They woke up fresh on Nov 30, expecting to head out of their villa and explore Bali’s offerings that day.
Instead, an extended Singaporean family of 12 found their four-bedroom villa in Canggu ransacked, and realised that they had lost about $3,000 worth of cash and items including bags and wallets.
CCTV footage shown by Villa Kenza to the family showed a blurry figure jumping over the low wall that surrounded their villa. A motorcycle was seen passing by the villa several times with its headlights off the same night, and a motorcycle was also seen leaving the villa.
A member of the affected family claimed that the thief had entered the villa through a faulty sliding door, but the management claimed that the door worked fine and that the family did not lock the door for the night. The family has made a police report in Bali, with a copy seen by The Straits Times.
According to Mr Redha Indra, a 28-year-old tech professional, there were nine adults, including two elderly people, and three children on the trip to Bali from Nov 25 to Dec 2.

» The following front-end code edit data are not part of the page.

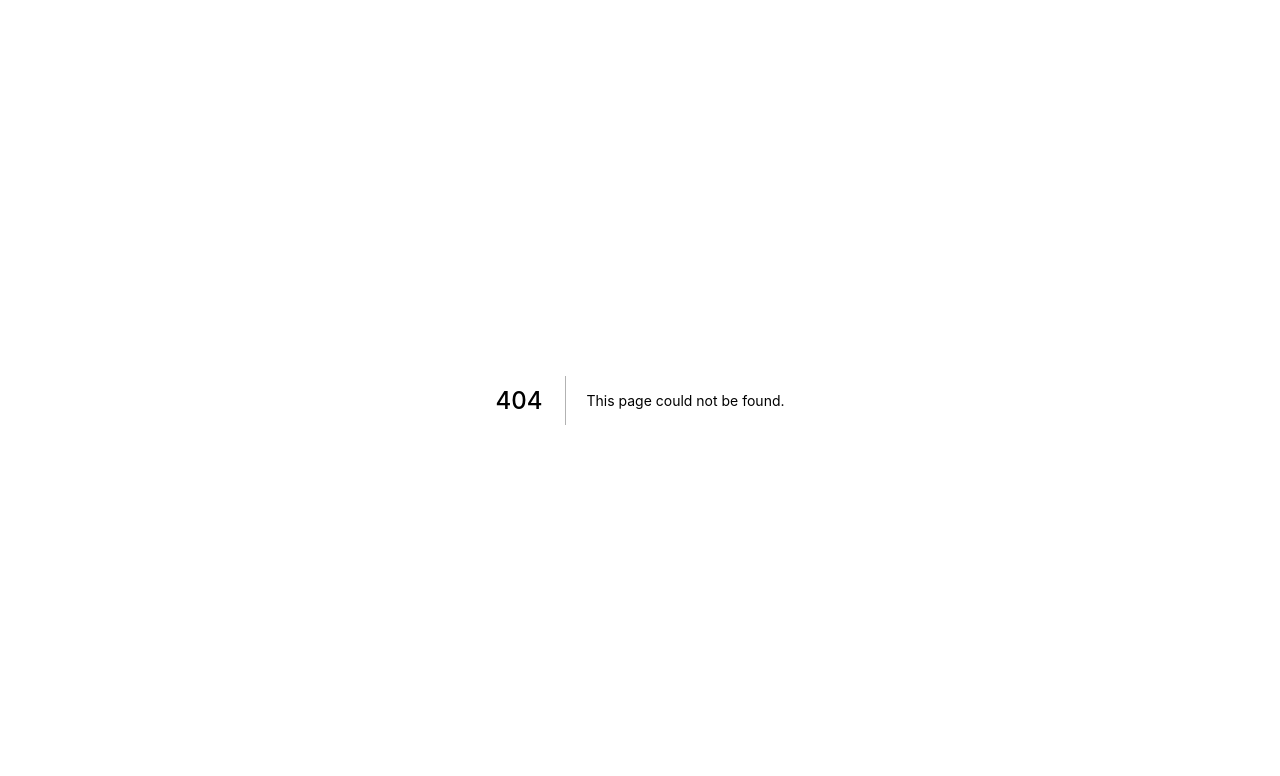
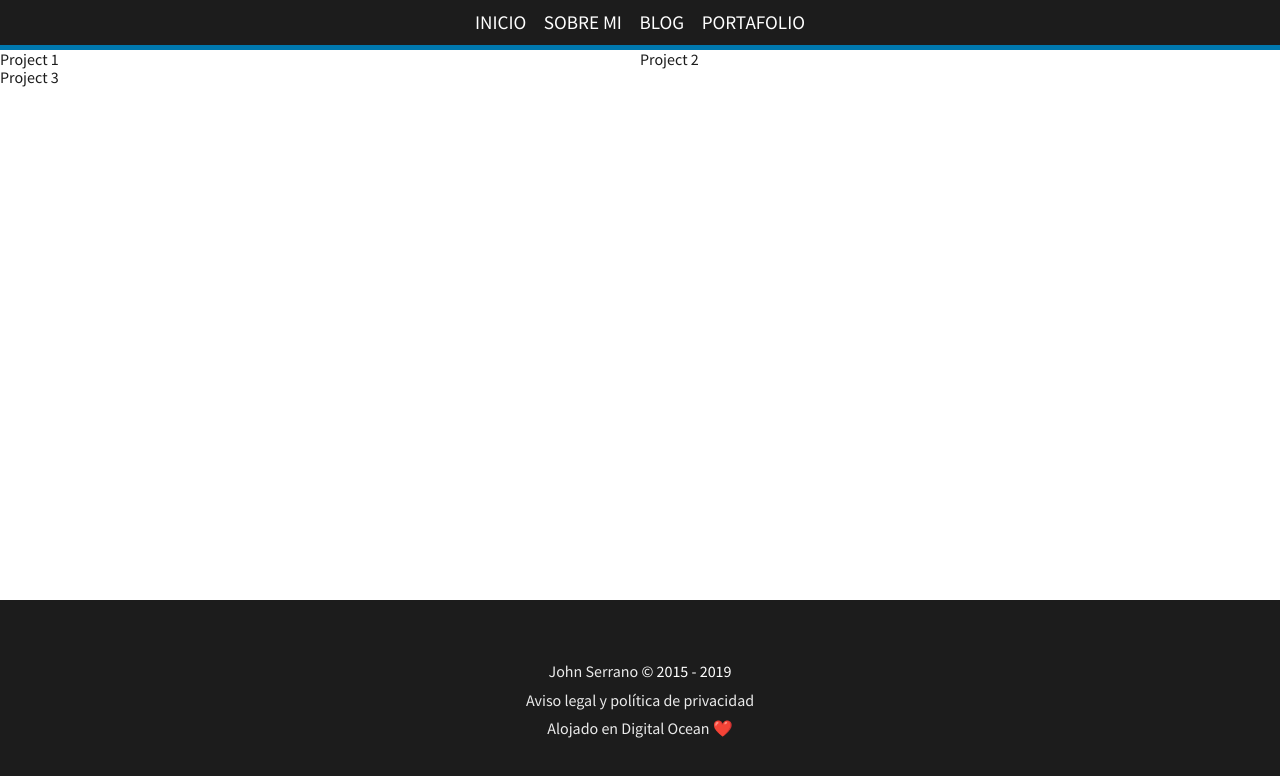
Before and after one commit to jandrey15/personal-site, a Next.js app: page /portafolio in a window 1280 px wide. Before the commit this address had no page. Shown: the top 776 px of the page. Built offline with nearby package versions, Linux system fonts and the light colour scheme; a small style sheet from the web is missing.

Commit message:
Starting page portafolio

```diff
--- a/components/Header.js
+++ b/components/Header.js
@@ -20,7 +20,11 @@ const Header = (props) => {
               <a>Blog</a>
             </Link>
           </li>
-          <li><a href='http://'>portafolio</a></li>
+          <li>
+            <Link prefetch href='/portafolio'>
+              <a>Portafolio</a>
+            </Link>
+          </li>
         </ul>
       </nav>
       <style jsx>{`
--- /dev/null
+++ b/pages/portafolio.js
@@ -0,0 +1,45 @@
+import React, { Component } from 'react'
+import Layout from '../components/Layout'
+
+class Portafolio extends Component {
+  render () {
+    const SEO = {
+      title: 'John Serrano - Portafolio',
+      description: '',
+      image: '',
+      url: '',
+      titleOpenGraph: '',
+      date: '',
+      modified: '',
+      imagenFacebook: '',
+      imagenTwitter: '',
+      type: 'article'
+    }
+
+    return (
+      <Layout {...SEO}>
+        <section id='Portafolio'>
+          <ul className='projects'>
+            <li className='project'>Project 1</li>
+            <li className='project'>Project 2</li>
+            <li className='project'>Project 3</li>
+          </ul>
+        </section>
+        <style jsx>{`
+          #Portafolio {
+            flex: 1;
+          }
+          .projects {
+            display: grid;
+            grid-template-columns: 50% 50%;
+            list-style: none;
+            padding: 0;
+            margin: 0;
+          }
+        `}</style>
+      </Layout>
+    )
+  }
+}
+
+export default Portafolio
```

On the morning of Nov 30, Mr Redha's family woke up to find bags and pouches opened next to the dining area with missing contents.

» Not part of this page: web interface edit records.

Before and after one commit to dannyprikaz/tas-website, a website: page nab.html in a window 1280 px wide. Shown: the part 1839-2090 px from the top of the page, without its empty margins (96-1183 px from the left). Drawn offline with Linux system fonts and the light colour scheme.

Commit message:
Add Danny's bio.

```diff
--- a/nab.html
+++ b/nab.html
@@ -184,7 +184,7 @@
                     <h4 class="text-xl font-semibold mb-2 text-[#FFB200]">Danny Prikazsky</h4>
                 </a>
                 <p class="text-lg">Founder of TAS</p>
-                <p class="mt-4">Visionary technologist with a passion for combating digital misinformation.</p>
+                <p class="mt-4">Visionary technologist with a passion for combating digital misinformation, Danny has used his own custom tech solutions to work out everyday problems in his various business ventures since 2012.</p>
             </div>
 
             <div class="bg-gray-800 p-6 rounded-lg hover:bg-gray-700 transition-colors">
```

He said: "It seems like the thief looked through the items in the dining area... The items were all from rooms and shelves, nowhere near the dining area."
When inspecting the villa, they found that a sliding door next to the swimming pool within the villa that could not be locked. Mr Redha said the family did not know about this before the alleged burglary, as the door was blocked by a few deck chairs by the pool.
In a video seen by ST, a pair of adjacent sliding doors could not be locked with a key, regardless of how one turned the key. And after viewing CCTV footage, Mr Redha said the thief could have entered the villa through the sliding door after scaling the low wall near it.
In response to queries from ST, the villa's management, Azure International Bali, said "the information about the doors and staff (provided by Mr Redha) are inaccurate".
The company added that the sliding doors "were in perfect condition both before and after the guests' departure" and claimed "the doors were not locked by the guest at night".
An employee of the villa accompanied the family to make a report to the local police on Nov 30.
The family moved out of the villa on the same day they discovered the burglary, despite having paid for another two nights' stay.
"The theft happened when we were in the villa, asleep," Mr Redha said. "That makes it scarier as any of our children could have been abducted or any of us could have been hurt if (the thief) had weapons."